India’s GST – You Know It’s A Good Tax When The Tax Inspectors Protest About Losing Work


The various associations, or at least some of them covering 70,000 tax workers, of the central tax administration are protesting over how the Goods and Services Tax will….well, what they’re protesting about changes dependent upon whether you believe what they say or actually listen to their message. They’re going to wear black armbands upon Martyrs’ Day to protest that….–which is where the believe and listen part come in. Reading between the lines the complaint seems to be that there won’t be enough work for the central tax administration to be doing. Which is one useful manner of realising that the GST is going to be a good tax. Less work for the taxman, presumably, also means that the system as a whole is easier for everyone to deal with. And that is one of the markets of a good tax system, that we get the revenue we desire without too much fuss or effort.

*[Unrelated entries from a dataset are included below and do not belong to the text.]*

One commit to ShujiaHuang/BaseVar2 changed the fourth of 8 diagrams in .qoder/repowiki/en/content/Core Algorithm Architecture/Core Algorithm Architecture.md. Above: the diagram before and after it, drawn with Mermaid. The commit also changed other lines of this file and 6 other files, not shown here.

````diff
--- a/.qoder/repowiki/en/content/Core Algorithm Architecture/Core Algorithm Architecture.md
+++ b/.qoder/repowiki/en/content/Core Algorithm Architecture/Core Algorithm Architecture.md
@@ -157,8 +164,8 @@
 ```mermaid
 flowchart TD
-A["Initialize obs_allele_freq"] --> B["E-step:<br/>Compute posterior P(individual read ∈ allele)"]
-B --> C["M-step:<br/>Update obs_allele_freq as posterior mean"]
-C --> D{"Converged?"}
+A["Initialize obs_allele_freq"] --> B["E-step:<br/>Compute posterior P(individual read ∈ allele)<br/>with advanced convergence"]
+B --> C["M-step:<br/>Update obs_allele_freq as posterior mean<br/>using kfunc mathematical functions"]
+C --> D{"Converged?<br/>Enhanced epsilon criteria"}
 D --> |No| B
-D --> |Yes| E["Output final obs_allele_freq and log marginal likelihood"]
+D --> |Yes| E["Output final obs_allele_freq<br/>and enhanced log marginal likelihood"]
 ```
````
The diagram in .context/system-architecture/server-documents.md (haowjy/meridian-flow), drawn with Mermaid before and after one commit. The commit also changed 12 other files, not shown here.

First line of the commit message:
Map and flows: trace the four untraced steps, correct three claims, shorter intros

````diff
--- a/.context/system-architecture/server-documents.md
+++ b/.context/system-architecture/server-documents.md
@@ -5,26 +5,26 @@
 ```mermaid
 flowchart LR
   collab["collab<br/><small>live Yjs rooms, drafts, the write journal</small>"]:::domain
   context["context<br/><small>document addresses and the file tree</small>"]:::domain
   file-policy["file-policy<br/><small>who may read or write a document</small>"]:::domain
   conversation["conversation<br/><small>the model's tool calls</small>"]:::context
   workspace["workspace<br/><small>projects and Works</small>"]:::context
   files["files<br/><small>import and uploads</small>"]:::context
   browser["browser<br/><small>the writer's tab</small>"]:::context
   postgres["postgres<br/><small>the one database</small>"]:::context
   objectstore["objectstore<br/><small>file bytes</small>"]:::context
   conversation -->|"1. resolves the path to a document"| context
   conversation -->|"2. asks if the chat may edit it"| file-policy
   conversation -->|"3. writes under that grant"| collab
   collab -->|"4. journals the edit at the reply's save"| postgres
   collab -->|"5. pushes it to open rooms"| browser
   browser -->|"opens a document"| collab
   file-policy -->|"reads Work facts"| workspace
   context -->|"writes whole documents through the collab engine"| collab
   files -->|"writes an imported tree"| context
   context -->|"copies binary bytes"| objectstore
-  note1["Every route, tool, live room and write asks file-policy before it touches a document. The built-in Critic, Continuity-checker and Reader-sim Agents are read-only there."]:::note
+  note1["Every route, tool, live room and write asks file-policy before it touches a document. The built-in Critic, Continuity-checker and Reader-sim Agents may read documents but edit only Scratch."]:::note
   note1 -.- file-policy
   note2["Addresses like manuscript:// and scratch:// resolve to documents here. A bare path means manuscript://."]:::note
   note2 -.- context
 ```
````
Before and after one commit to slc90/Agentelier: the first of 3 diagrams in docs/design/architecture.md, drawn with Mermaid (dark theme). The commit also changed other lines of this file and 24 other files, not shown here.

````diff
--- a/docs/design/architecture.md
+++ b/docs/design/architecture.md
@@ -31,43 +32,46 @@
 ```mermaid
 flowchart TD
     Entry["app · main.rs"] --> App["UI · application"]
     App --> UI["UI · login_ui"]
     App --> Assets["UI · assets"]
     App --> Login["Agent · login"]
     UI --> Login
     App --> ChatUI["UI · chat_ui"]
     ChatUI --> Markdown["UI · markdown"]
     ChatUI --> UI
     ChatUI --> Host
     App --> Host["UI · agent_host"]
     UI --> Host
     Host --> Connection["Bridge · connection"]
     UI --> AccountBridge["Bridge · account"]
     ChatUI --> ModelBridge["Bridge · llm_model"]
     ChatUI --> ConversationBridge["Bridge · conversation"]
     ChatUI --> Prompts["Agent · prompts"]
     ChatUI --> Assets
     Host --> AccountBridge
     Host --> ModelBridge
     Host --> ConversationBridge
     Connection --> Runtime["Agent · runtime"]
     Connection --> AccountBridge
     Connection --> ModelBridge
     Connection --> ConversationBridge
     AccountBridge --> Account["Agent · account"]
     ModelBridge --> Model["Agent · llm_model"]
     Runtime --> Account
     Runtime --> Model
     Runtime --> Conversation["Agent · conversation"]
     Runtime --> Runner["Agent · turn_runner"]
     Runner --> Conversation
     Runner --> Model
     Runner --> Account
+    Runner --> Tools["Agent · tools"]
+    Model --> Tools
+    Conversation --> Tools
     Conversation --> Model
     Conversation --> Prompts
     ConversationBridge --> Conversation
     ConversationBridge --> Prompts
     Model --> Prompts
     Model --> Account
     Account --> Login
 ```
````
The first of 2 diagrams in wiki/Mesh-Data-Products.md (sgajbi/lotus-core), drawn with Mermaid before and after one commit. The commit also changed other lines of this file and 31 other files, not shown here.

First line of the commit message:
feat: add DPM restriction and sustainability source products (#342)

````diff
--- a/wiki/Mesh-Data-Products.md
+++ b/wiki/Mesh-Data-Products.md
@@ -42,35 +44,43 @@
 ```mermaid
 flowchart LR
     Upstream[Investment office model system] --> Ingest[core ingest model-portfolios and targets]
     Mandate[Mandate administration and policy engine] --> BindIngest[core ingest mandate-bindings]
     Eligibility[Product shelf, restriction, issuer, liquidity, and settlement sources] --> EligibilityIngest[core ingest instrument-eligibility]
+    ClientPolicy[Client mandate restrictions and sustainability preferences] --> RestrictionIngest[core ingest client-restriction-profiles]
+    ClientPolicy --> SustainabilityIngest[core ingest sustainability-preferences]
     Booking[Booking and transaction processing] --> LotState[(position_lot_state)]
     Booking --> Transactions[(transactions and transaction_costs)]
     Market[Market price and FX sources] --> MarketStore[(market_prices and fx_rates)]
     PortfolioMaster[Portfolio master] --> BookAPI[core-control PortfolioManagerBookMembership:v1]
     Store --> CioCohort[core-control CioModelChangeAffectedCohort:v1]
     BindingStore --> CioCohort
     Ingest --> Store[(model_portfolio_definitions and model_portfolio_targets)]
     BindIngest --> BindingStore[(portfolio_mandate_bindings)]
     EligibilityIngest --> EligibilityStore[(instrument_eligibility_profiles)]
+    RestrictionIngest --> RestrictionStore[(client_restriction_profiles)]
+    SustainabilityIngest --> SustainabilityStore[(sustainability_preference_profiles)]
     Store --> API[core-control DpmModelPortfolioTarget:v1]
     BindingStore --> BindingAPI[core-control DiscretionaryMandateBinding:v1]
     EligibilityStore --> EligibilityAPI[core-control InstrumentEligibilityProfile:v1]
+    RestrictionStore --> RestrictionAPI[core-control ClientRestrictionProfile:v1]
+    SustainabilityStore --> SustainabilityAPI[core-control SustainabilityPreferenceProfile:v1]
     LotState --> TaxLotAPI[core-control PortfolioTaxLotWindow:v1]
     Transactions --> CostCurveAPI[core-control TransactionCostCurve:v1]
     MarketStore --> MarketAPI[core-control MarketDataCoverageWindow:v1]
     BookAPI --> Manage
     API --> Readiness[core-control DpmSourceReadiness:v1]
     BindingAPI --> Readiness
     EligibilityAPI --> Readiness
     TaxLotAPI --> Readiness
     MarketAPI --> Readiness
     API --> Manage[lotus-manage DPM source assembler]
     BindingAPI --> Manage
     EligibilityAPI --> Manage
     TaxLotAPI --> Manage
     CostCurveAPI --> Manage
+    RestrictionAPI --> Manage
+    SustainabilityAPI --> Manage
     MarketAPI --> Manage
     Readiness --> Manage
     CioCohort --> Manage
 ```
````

Tax officers and employees across the country will wear black bands at work on Monday to protest against certain decisions taken by the Goods and Services Tax (GST) Council, the staff associations announced in New Delhi.

Central Board of Excise and Customs officials’s associations in a statement on Sunday said that they would protest the erosion in central government’s authority to levy and collect taxes through this token gesture on January 30, which is officially designated as Martyr’s Day to mark the assassination of Mahatma Gandhi on that day in 1948.

OK, so the states will handle all the small companies (up to 1.5 crore turnover) and then the national taxmen will share responsibility with the states for the larger businesses. This may or may not be a good idea, it’s certainly possible that it isn’t, just as it could be that it is. But that’s not really the heart of the complaint:

A body representing Indian Revenue Service (IRS) officers decided to stick to its earlier stand to observe Monday as a ‘black day’.

This is against the Goods and Services Tax (GST) Council’s decision to divide administrative turf between the Centre and states, despite an assurance by Finance Minister Arun Jaitley that the new indirect tax regime would create ample job opportunities.

That’ what and where the worry is. If the states are handling most of the GST work then there’s not all that much work, nor more job opportunities, for the national taxmen, are there?

The members of Indian Revenue Service (Customs and Central Excise), All India Association of Central Excise Gazetted Executive Officers, All India Central Excise Inspectors’ Association and All India Central Excise and Service Tax Ministerial Officers Association will participate in tomorrow’s symbolic protest.

At which point we need to think just a little bit. Collecting tax has two sets of costs associated with it. The first is that we’ve obviously got to employ taxmen to collect and check the system. This is indeed a cost of course–we can think about how lovely it is that people have jobs extracting blood from stones but every wage we pay to collect tax comes out of the tax being collected. We thus want a simple tax system which doesn’t require many people to collect the money. The second set of costs are much more important, that’s the costs to the taxpayers of compliance. A tax system with a plethora of different rates, each varying by geographic location, is going to need more people in the offices of the businesses paying the tax than a system with some very few rates that do not change over geography. So, the GST will save some of that cost–although not all of it, no tax system is ever going to be simple enough not to need someone to calculate it.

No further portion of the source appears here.